The 37-year-old driver earned the title in his 12th full-time Cup season.

NBC talked with all four championship drivers following the race. Watch the above video for Truex’s first interview as a Cup champion. Below are interviews with the three other drivers.

Kyle Busch

Busch may have had the fastest car at the end of the race, but in the closing laps he was held up for an extended period of time by Joey Logano. He eventually got by the No. 22 Ford, but ran out of time to get around Truex and finished second in the race and the championship standings.

Busch shared his frustration with how Logano raced him when he talked to NBC.

Kevin Harvick

Harvick finished fourth in the race and third in the title standings. The Stewart-Haas Racing driver was in the Championship 4 for the third time and put SHR within reach of a title in its first year with Ford. Harvick was the only one of the four title contenders who didn’t lead a lap Sunday afternoon.

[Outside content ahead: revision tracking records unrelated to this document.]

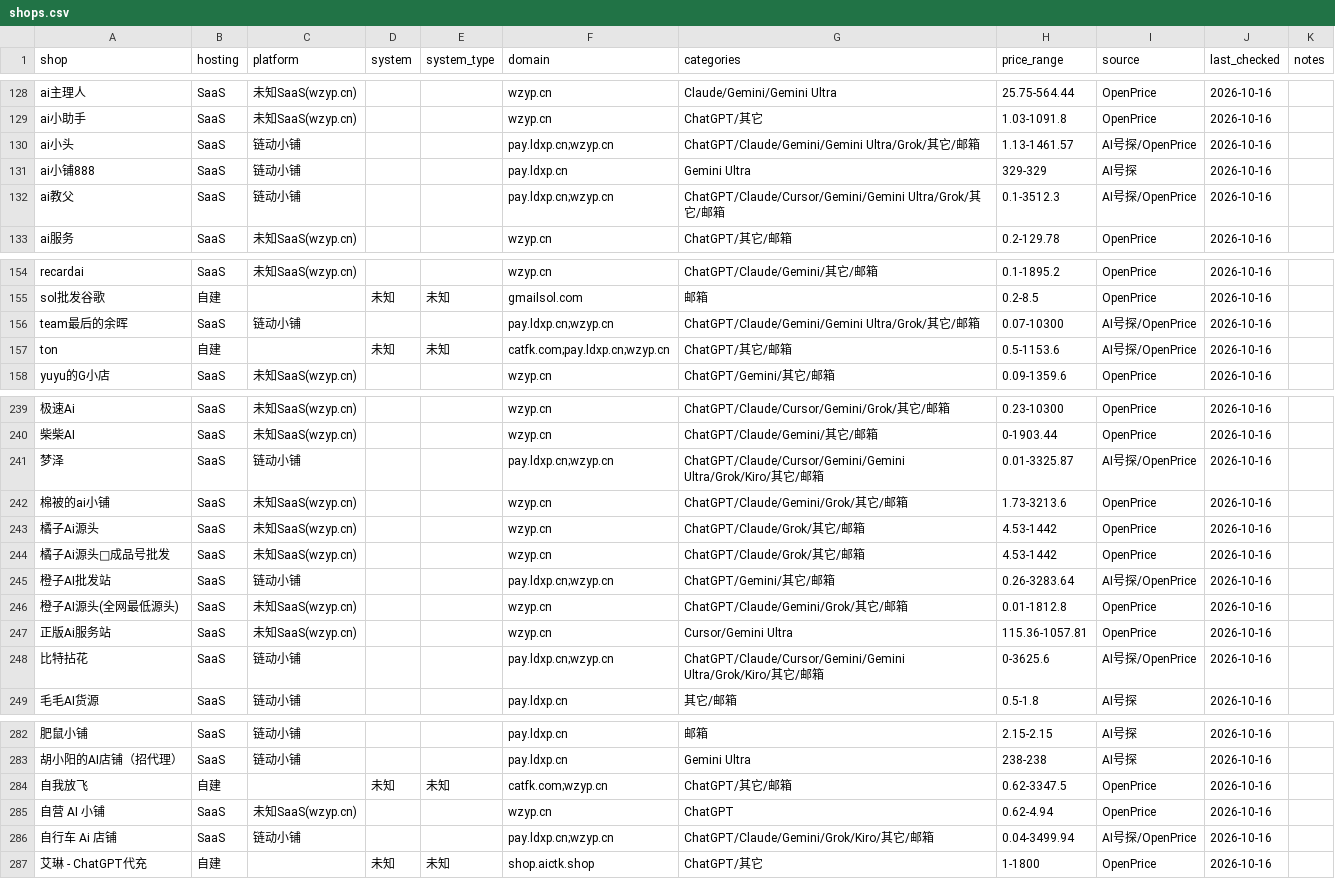
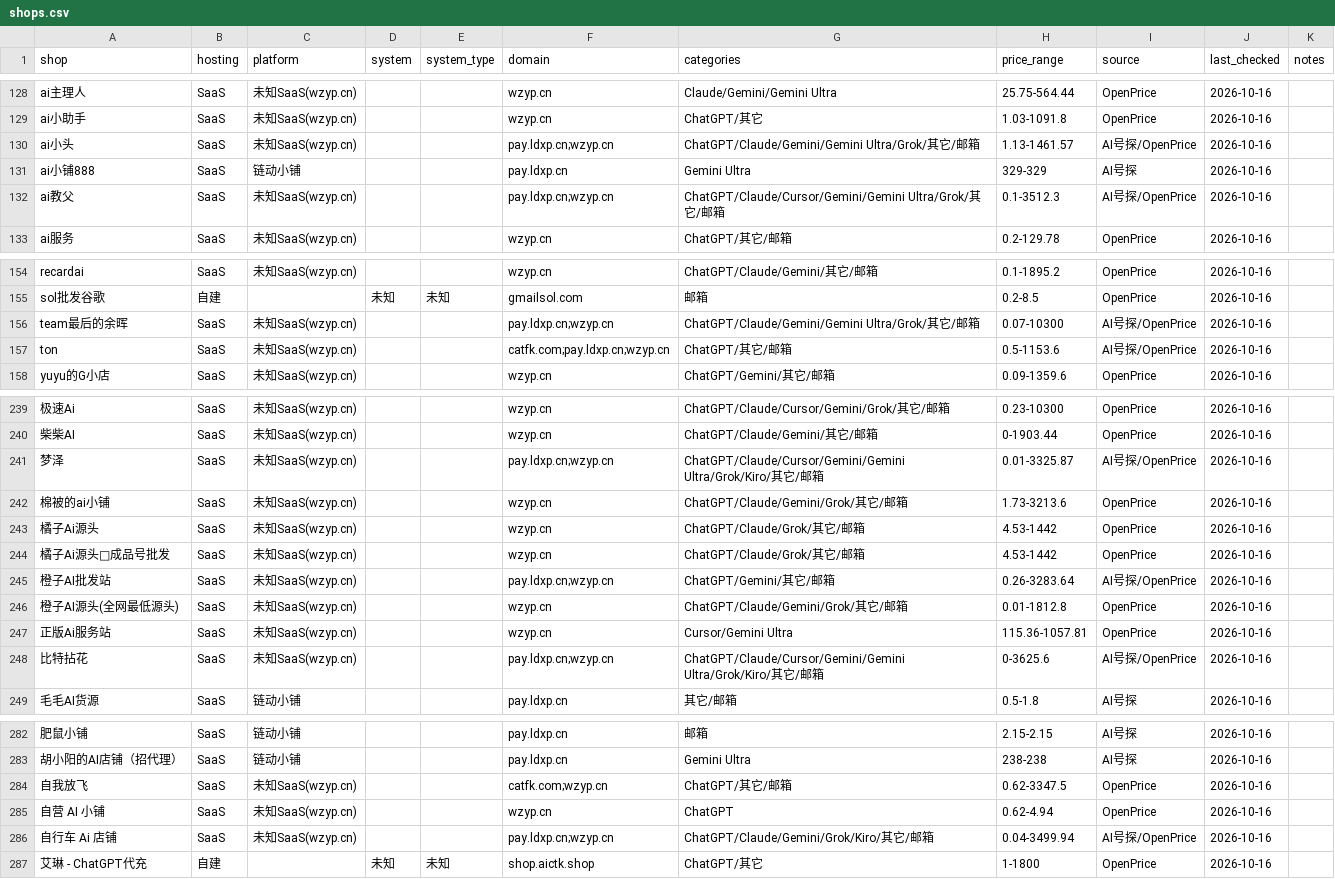
Before and after one commit to ruruamour/ai-relay-atlas, a CSV file: data/shops/shops.csv, drawn as a sheet; only a part is shown, gaps mark what is left out; the diff covers the shown part only.

```diff
--- a/data/shops/shops.csv
+++ b/data/shops/shops.csv
@@ -129,5 +129,5 @@ ai主理人,SaaS,未知SaaS(wzyp.cn),,,wzyp.cn,Claude/Gemini/Gemini Ultra,25.75-
 ai小助手,SaaS,未知SaaS(wzyp.cn),,,wzyp.cn,ChatGPT/其它,1.03-1091.8,OpenPrice,2026-10-16,
-ai小头,SaaS,链动小铺,,,pay.ldxp.cn;wzyp.cn,ChatGPT/Claude/Gemini/Gemini Ultra/Grok/其它/邮箱,1.13-1461.57,AI号探/OpenPrice,2026-10-16,
+ai小头,SaaS,未知SaaS(wzyp.cn),,,pay.ldxp.cn;wzyp.cn,ChatGPT/Claude/Gemini/Gemini Ultra/Grok/其它/邮箱,1.13-1461.57,AI号探/OpenPrice,2026-10-16,
 ai小铺888,SaaS,链动小铺,,,pay.ldxp.cn,Gemini Ultra,329-329,AI号探,2026-10-16,
-ai教父,SaaS,链动小铺,,,pay.ldxp.cn;wzyp.cn,ChatGPT/Claude/Cursor/Gemini/Gemini Ultra/Grok/其它/邮箱,0.1-3512.3,AI号探/OpenPrice,2026-10-16,
+ai教父,SaaS,未知SaaS(wzyp.cn),,,pay.ldxp.cn;wzyp.cn,ChatGPT/Claude/Cursor/Gemini/Gemini Ultra/Grok/其它/邮箱,0.1-3512.3,AI号探/OpenPrice,2026-10-16,
 ai服务,SaaS,未知SaaS(wzyp.cn),,,wzyp.cn,ChatGPT/其它/邮箱,0.2-129.78,OpenPrice,2026-10-16,
@@ -155,4 +155,4 @@ recardai,SaaS,未知SaaS(wzyp.cn),,,wzyp.cn,ChatGPT/Claude/Gemini/其它/邮箱,
 sol批发谷歌,自建,,未知,未知,gmailsol.com,邮箱,0.2-8.5,OpenPrice,2026-10-16,
-team最后的余晖,SaaS,链动小铺,,,pay.ldxp.cn;wzyp.cn,ChatGPT/Claude/Gemini/Gemini Ultra/Grok/其它/邮箱,0.07-10300,AI号探/OpenPrice,2026-10-16,
-ton,自建,,未知,未知,catfk.com;pay.ldxp.cn;wzyp.cn,ChatGPT/其它/邮箱,0.5-1153.6,AI号探/OpenPrice,2026-10-16,
+team最后的余晖,SaaS,未知SaaS(wzyp.cn),,,pay.ldxp.cn;wzyp.cn,ChatGPT/Claude/Gemini/Gemini Ultra/Grok/其它/邮箱,0.07-10300,AI号探/OpenPrice,2026-10-16,
+ton,SaaS,未知SaaS(wzyp.cn),,,catfk.com;pay.ldxp.cn;wzyp.cn,ChatGPT/其它/邮箱,0.5-1153.6,AI号探/OpenPrice,2026-10-16,
 yuyu的G小店,SaaS,未知SaaS(wzyp.cn),,,wzyp.cn,ChatGPT/Gemini/其它/邮箱,0.09-1359.6,OpenPrice,2026-10-16,
@@ -240,3 +240,3 @@ yuyu的G小店,SaaS,未知SaaS(wzyp.cn),,,wzyp.cn,ChatGPT/Gemini/其它/邮箱,0
 柴柴AI,SaaS,未知SaaS(wzyp.cn),,,wzyp.cn,ChatGPT/Claude/Gemini/其它/邮箱,0-1903.44,OpenPrice,2026-10-16,
-梦泽,SaaS,链动小铺,,,pay.ldxp.cn;wzyp.cn,ChatGPT/Claude/Cursor/Gemini/Gemini Ultra/Grok/Kiro/其它/邮箱,0.01-3325.87,AI号探/OpenPrice,2026-10-16,
+梦泽,SaaS,未知SaaS(wzyp.cn),,,pay.ldxp.cn;wzyp.cn,ChatGPT/Claude/Cursor/Gemini/Gemini Ultra/Grok/Kiro/其它/邮箱,0.01-3325.87,AI号探/OpenPrice,2026-10-16,
 棉被的ai小铺,SaaS,未知SaaS(wzyp.cn),,,wzyp.cn,ChatGPT/Claude/Gemini/Grok/其它/邮箱,1.73-3213.6,OpenPrice,2026-10-16,
@@ -244,6 +244,6 @@ yuyu的G小店,SaaS,未知SaaS(wzyp.cn),,,wzyp.cn,ChatGPT/Gemini/其它/邮箱,0
 橘子Ai源头🍊成品号批发,SaaS,未知SaaS(wzyp.cn),,,wzyp.cn,ChatGPT/Claude/Grok/其它/邮箱,4.53-1442,OpenPrice,2026-10-16,
-橙子AI批发站,SaaS,链动小铺,,,pay.ldxp.cn;wzyp.cn,ChatGPT/Gemini/其它/邮箱,0.26-3283.64,AI号探/OpenPrice,2026-10-16,
+橙子AI批发站,SaaS,未知SaaS(wzyp.cn),,,pay.ldxp.cn;wzyp.cn,ChatGPT/Gemini/其它/邮箱,0.26-3283.64,AI号探/OpenPrice,2026-10-16,
 橙子AI源头(全网最低源头),SaaS,未知SaaS(wzyp.cn),,,wzyp.cn,ChatGPT/Claude/Gemini/Grok/其它/邮箱,0.01-1812.8,OpenPrice,2026-10-16,
 正版Ai服务站,SaaS,未知SaaS(wzyp.cn),,,wzyp.cn,Cursor/Gemini Ultra,115.36-1057.81,OpenPrice,2026-10-16,
-比特拈花,SaaS,链动小铺,,,pay.ldxp.cn;wzyp.cn,ChatGPT/Claude/Cursor/Gemini/Gemini Ultra/Grok/Kiro/其它/邮箱,0-3625.6,AI号探/OpenPrice,2026-10-16,
+比特拈花,SaaS,未知SaaS(wzyp.cn),,,pay.ldxp.cn;wzyp.cn,ChatGPT/Claude/Cursor/Gemini/Gemini Ultra/Grok/Kiro/其它/邮箱,0-3625.6,AI号探/OpenPrice,2026-10-16,
 毛毛AI货源,SaaS,链动小铺,,,pay.ldxp.cn,其它/邮箱,0.5-1.8,AI号探,2026-10-16,
@@ -283,5 +283,5 @@ yuyu的G小店,SaaS,未知SaaS(wzyp.cn),,,wzyp.cn,ChatGPT/Gemini/其它/邮箱,0
 胡小阳的AI店铺（招代理）,SaaS,链动小铺,,,pay.ldxp.cn,Gemini Ultra,238-238,AI号探,2026-10-16,
-自我放飞,自建,,未知,未知,catfk.com;wzyp.cn,ChatGPT/其它/邮箱,0.62-3347.5,OpenPrice,2026-10-16,
+自我放飞,SaaS,未知SaaS(wzyp.cn),,,catfk.com;wzyp.cn,ChatGPT/其它/邮箱,0.62-3347.5,OpenPrice,2026-10-16,
 自营 AI 小铺,SaaS,未知SaaS(wzyp.cn),,,wzyp.cn,ChatGPT,0.62-4.94,OpenPrice,2026-10-16,
-自行车 Ai 店铺,SaaS,链动小铺,,,pay.ldxp.cn;wzyp.cn,ChatGPT/Claude/Gemini/Grok/Kiro/其它/邮箱,0.04-3499.94,AI号探/OpenPrice,2026-10-16,
+自行车 Ai 店铺,SaaS,未知SaaS(wzyp.cn),,,pay.ldxp.cn;wzyp.cn,ChatGPT/Claude/Gemini/Grok/Kiro/其它/邮箱,0.04-3499.94,AI号探/OpenPrice,2026-10-16,
 艾琳 - ChatGPT代充,自建,,未知,未知,shop.aictk.shop,ChatGPT/其它,1-1800,OpenPrice,2026-10-16,
```
Also changed, not shown: 10 edited cells elsewhere in this file, 4 other files.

Brad Keselowski

Keselowski led one lap in the race and finished seventh in his first time in the Championship 4. Keselowski said the No. 2 team “threw everything we could at it” but couldn’t find enough speed to challenge the Toyotas of Truex and Busch. The Team Penske driver later lamented that non-Toyota teams didn’t have much of a chance to win the title.